Web document revisions:
==========

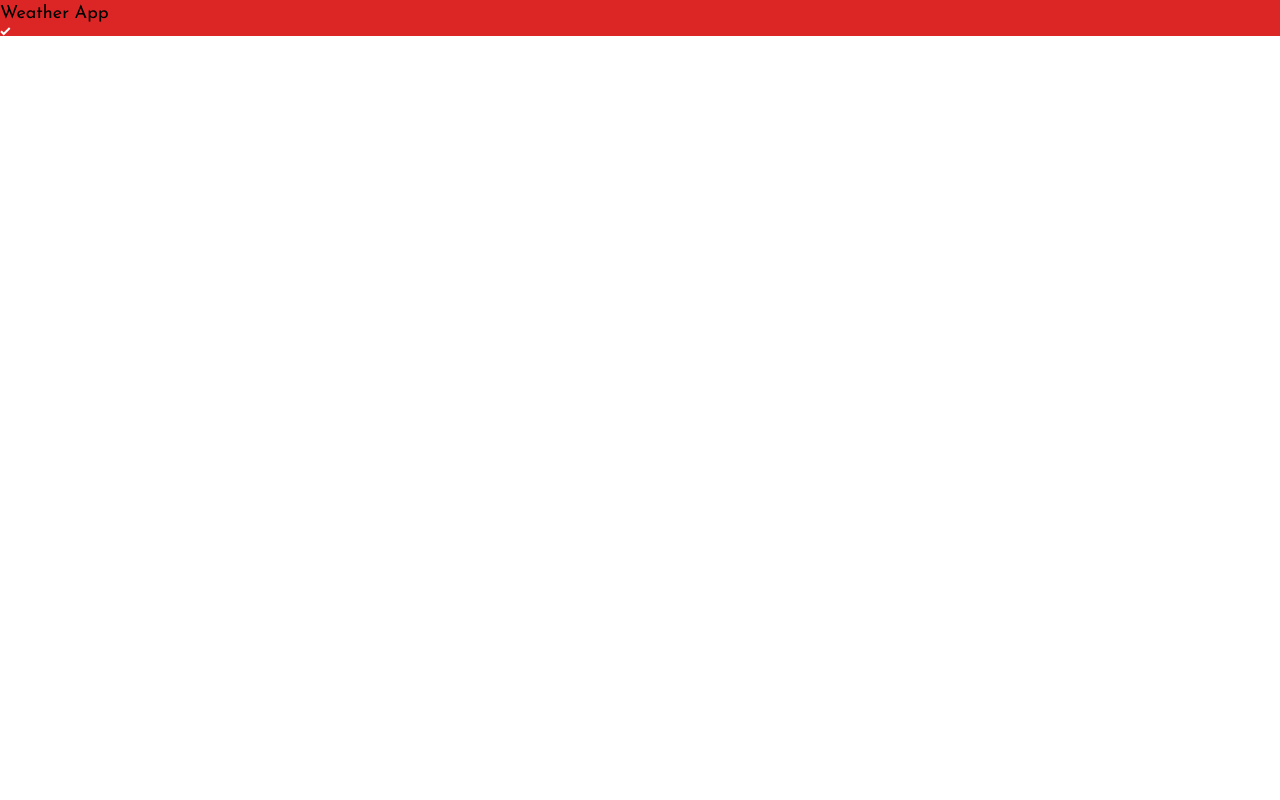
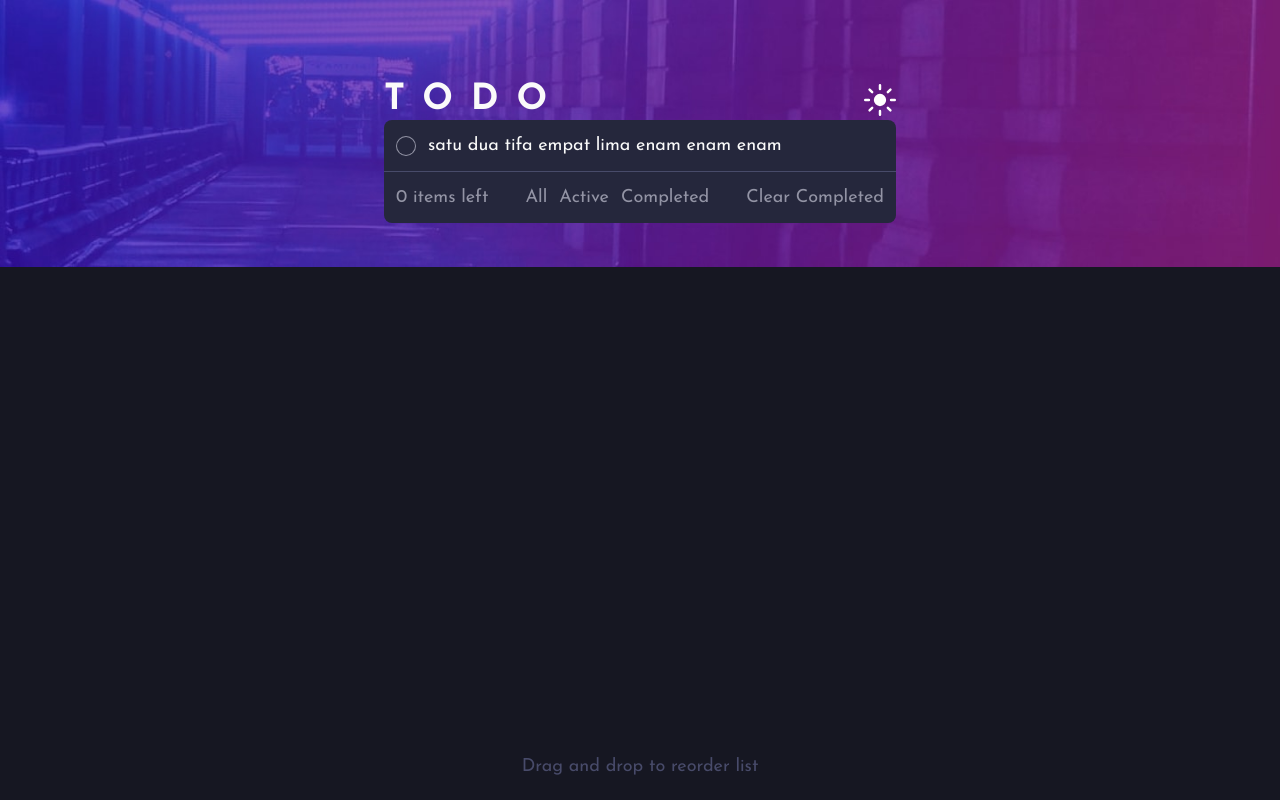
Before and after one commit to janapr7/todo-app, a React (Create React App) app: page / in a window 1280 px wide. Built offline with nearby package versions, Linux system fonts and the light colour scheme.

Commit message:
update ui

```diff
--- a/package.json
+++ b/package.json
@@ -11,7 +11,8 @@
     "react-router-dom": "^6.17.0",
     "react-scripts": "5.0.1",
     "tailwind-merge": "^1.14.0",
-    "web-vitals": "^2.1.4"
+    "web-vitals": "^2.1.4",
+    "zustand": "^4.4.4"
   },
   "scripts": {
     "start": "react-scripts start",
--- a/public/index.html
+++ b/public/index.html
@@ -2,7 +2,7 @@
 <html lang="en">
   <head>
     <meta charset="utf-8" />
-    <link rel="icon" href="%PUBLIC_URL%/favicon.ico" />
+    <link rel="icon" href="%PUBLIC_URL%/favicon-32x32.png" />
     <meta name="viewport" content="width=device-width, initial-scale=1" />
     <meta name="theme-color" content="#000000" />
     <meta
--- a/src/App.js
+++ b/src/App.js
@@ -1,12 +1,19 @@
 import logo from './logo.svg';
 import './App.css';
 import { Route, Routes } from 'react-router-dom';
+import{ create } from 'zustand';
 import Example from './pages/Example';
+import Home from './pages/Home';
+
+
 
 function App() {
+  const useStore = create(set => ({
+    votes: 0,
+  }));
   return (
     <Routes>
-        <Route element={<Example/>} path="/" />
+        <Route element={<Home/>} path="/" />
     </Routes>
   );
 }
--- /dev/null
+++ b/src/components/BackgroundCover.jsx
@@ -0,0 +1,21 @@
+import desktopCover from '../asset/bg-desktop-light.jpg'
+import desktopCoverDark from '../asset/bg-desktop-dark.jpg'
+import mobileCover from '../asset/bg-mobile-light.jpg'
+import mobileCoverDark from '../asset/bg-mobile-dark.jpg'
+
+export default function BackgroundCover (props) {
+  return (
+    <div className="absolute inset-0 z-0">
+      <img
+        src={props.dark ? desktopCoverDark : desktopCover}
+        alt="background"
+        className="object-cover w-full h-auto hidden sm:block"
+      />
+      <img
+        src={props.dark ? mobileCoverDark : mobileCover}
+        alt="background"
+        className="object-cover w-full h-auto block sm:hidden"
+      />
+    </div>
+  );
+};
--- /dev/null
+++ b/src/components/CircleIcon.jsx
@@ -0,0 +1,33 @@
+import React, { useState } from 'react';
+import checkIcon from '../asset/icon/icon-check.svg';
+
+export default function CircleIcon({ isHovered, completed, dark }) {
+  const outerStyles = {
+    background: completed || isHovered ? 'linear-gradient(to right, hsl(192, 100%, 67%), hsl(280, 87%, 65%))' : 'hsl(236, 9%, 61%)',
+    transition: 'background-color 0.3s',
+    position: 'relative',
+  };
+
+  const innerStyles = {
+    display: completed ? 'none' : 'flex',
+    justifyContent: 'center',
+    alignItems: 'center',
+    position: 'absolute',
+    top: '50%',
+    left: '50%',
+    transform: 'translate(-50%, -50%)',
+    background: dark ? 'hsl(235, 24%, 19%)' : 'hsl(236, 33%, 92%)',
+    width: '90%',
+    height: '90%',
+    borderRadius: '50%',
+  };
+
+  return (
+    <div
+      className="w-5 h-5 rounded-full flex items-center justify-center"
+      style={outerStyles}
+    >
+      {completed ? <img src={checkIcon} alt="Check Icon" /> : <div style={innerStyles}></div>}
+    </div>
+  );
+}
--- /dev/null
+++ b/src/components/Footer.jsx
@@ -0,0 +1,9 @@
+export default function Footer() {
+    return (
+        <>
+            <div className="text-lVDGrayishBlue text-center text-reguler py-5">
+                <p>Drag and drop to reorder list</p>
+            </div>
+        </>
+    );
+}
--- /dev/null
+++ b/src/components/TodoContainer.jsx
@@ -0,0 +1,40 @@
+
+import { useState } from "react";
+
+import sunIcon from "../asset/icon/icon-sun.svg"
+import moonIcon from "../asset/icon/icon-moon.svg"
+import { twMerge } from "tailwind-merge";
+import TodoItem from "./TodoItem";
+
+export default function TodoContainer ({dark}) {
+    return (
+        <>
+            <div className="text-reguler justify-center mx-auto py-2 sm:py-20 max-w-xs sm:max-w-lg relative z-10">
+                <div className="flex items-center justify-between">
+                    <h1 className="text-lVLGray font-bold text-2xl sm:text-4xl tracking-[.5em]">TODO</h1>
+                    <img src={dark ? sunIcon : moonIcon} className="h-8 w-8" alt="set mode" />
+                </div>
+                <TodoItem first={true} completed={false} dark={dark}/>
+                <div className={twMerge("text-lDGrayishBlue flex justify-between items-center p-3 rounded-b-lg bg-lVLGrayishBlue", dark && "bg-dVLGrayishBlue")}>
+                    <div className="">
+                        0 items left
+                    </div>
+                    <div className="flex items-center text-center hidden sm:block">
+                        <button type="button" className="mx-1.5">
+                            All
+                        </button>
+                        <button type="button" className="mx-1.5">
+                            Active
+                        </button>
+                        <button type="button" className="mx-1.5">
+                            Completed
+                        </button>
+                    </div>
+                    <button type="button" className="">
+                        Clear Completed
+                    </button>
+                </div>
+            </div>
+        </>
+    );
+}
--- /dev/null
+++ b/src/components/TodoItem.jsx
@@ -0,0 +1,43 @@
+import { useState } from "react";
+import { twMerge } from "tailwind-merge";
+import CircleIcon from "./CircleIcon";
+import crossIcon from "../asset/icon/icon-cross.svg";
+
+export default function TodoItem({ first, completed, dark }) {
+  const [isHovered, setIsHovered] = useState(false);
+
+  const handleHover = () => {
+    setIsHovered(true);
+  };
+
+  const handleLeave = () => {
+    setIsHovered(false);
+  };
+
+  return (
+    <>
+      <button
+        type="button"
+        className="w-full"
+        onMouseEnter={handleHover}
+        onMouseLeave={handleLeave}
+    >
+        <div
+          className={twMerge(
+            "flex justify-between items-center p-3 border-b border-lVDGrayishBlue bg-lVLGrayishBlue",
+            dark && "bg-dVLGrayishBlue", first && "rounded-t-lg")}
+        >
+          <div className="flex items-center text-start">
+            <div>
+              <CircleIcon isHovered={isHovered} completed={false} dark={dark} />
+            </div>
+            <div className="mx-3 text-lVLGray text-reguler">
+              satu dua tifa empat lima enam enam enam
+            </div>
+          </div>
+          <img src={crossIcon} className={twMerge("h-5 w-5 block", isHovered ? 'sm:block' : 'sm:hidden')} alt="remove item" />
+        </div>
+      </button>
+    </>
+  );
+}
--- a/src/pages/Example.jsx
+++ b/src/pages/Example.jsx
@@ -4,7 +4,7 @@ import checkIcon from "../asset/icon/icon-check.svg"
 export default function Example() {
 
   return (
-    <div className="bg-red-600 font-default text-lVLDGrayishBlue text-base">
+    <div style={{ background: 'linear-gradient(to right, hsl(192, 100%, 67%), hsl(280, 87%, 65%))' }} className="font-default text-lVLDGrayishBlue text-base">
       <h1>Weather App</h1>
       <img src={checkIcon} alt="tes" />
     </div>
--- /dev/null
+++ b/src/pages/Home.jsx
@@ -0,0 +1,23 @@
+import React, { useState, useEffect } from "react";
+import { twMerge } from "tailwind-merge";
+import BackgroundCover from "../components/BackgroundCover";
+import TodoContainer from "../components/TodoContainer";
+import Footer from "../components/Footer";
+
+export default function Home() {
+    const dark = true
+
+  return (
+    <>
+        <div className={twMerge("font-default relative min-h-screen flex flex-col bg-lVLGray", dark && "bg-dVLGray")}>
+            <BackgroundCover dark={dark}/>
+            <div className="flex-grow">
+              <TodoContainer dark={dark}/>
+            </div>
+            <div className="mt-auto">
+              <Footer dark={dark}/>
+            </div>
+        </div>
+    </>
+  );
+}
--- a/tailwind.config.js
+++ b/tailwind.config.js
@@ -4,10 +4,11 @@ module.exports = {
     "./src/**/*.{js,jsx,ts,tsx}",
   ],
   theme: {
-    fontSize: {
-      base: '18px',
-    },
     extend: {
+      fontSize: {
+        reguler: '18px',
+        larger: '32px'
+      },
       fontFamily: {
         default: ["Josefin Sans"],
       },
@@ -28,8 +29,8 @@ module.exports = {
         dVLGrayishBlue: 'hsl(235, 24%, 19%)',
         dLGrayishBlue: 'hsl(234, 39%, 85%)',
         dLGrayishBlueHover: 'hsl(236, 33%, 92%)',
-        dDGrayishBlue: 'hsl(236, 9%, 61%)',
-        dVDGrayishBlue: 'hsl(235, 19%, 35%)'
+        // dDGrayishBlue: 'hsl(236, 9%, 61%)',
+        // dVDGrayishBlue: 'hsl(235, 19%, 35%)',
       },
     },
   },
```
Also changed, not shown: public/favicon-32x32.png (added), public/manifest.json, 1 other file (tests, documents, lock files or other folders).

==========

Exercise ▸
Across the entries above, find each line with the word "index" and please copy it out.

Answer below ▸
--- a/public/index.html
+++ b/public/index.html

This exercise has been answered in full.